Ever since Steve Jobs died last week, I’ve been thinking about what it means or why everyone is so convinced he was a brilliant executive.
Of course Jobs was a gifted, creative man. It’s terrible when anyone with a family and thriving business is cut down in his fifties, and I was certainly saddened by news of his death, just as I was when he stepped down as Apple CEO in August. I’ve been a Mac loyalist for decades.
But just because I’m enamored of a brand, doesn’t mean everything its creator did has now turned to gold. And with all that’s been written about Jobs’s legacy, I’m uncomfortable with the notion that business success is the most important measure of a human being’s value to others.
"The world is immeasurably better because of Steve," Apple sighs—of course—but I see no major media outlets questioning this PR statement.
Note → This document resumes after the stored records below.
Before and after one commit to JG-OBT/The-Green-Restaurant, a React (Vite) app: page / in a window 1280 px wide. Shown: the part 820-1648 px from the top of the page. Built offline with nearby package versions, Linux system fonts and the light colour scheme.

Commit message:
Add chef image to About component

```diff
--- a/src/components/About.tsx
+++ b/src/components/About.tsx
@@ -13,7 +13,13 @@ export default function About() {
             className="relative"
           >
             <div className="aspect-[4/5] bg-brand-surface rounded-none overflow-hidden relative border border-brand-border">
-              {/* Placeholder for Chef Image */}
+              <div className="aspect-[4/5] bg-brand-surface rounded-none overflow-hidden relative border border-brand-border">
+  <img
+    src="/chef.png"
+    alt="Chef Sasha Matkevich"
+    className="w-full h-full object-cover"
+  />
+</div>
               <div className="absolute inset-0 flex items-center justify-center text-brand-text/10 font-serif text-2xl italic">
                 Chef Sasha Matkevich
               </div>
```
Steven Levy, author of Insanely Great, his 1994 book about "The Life and Times of the Macintosh, the Computer that Changed Everything," even says in his recent Wired memorial that no one would ever "take issue" with it.
But I do. Much as I appreciate Levy’s credible analysis of Jobs, especially in his nuanced look at the many forces that made this adoptee who he was, I’m not convinced Jobs was the "most adored and admired business executive on the planet, maybe in history."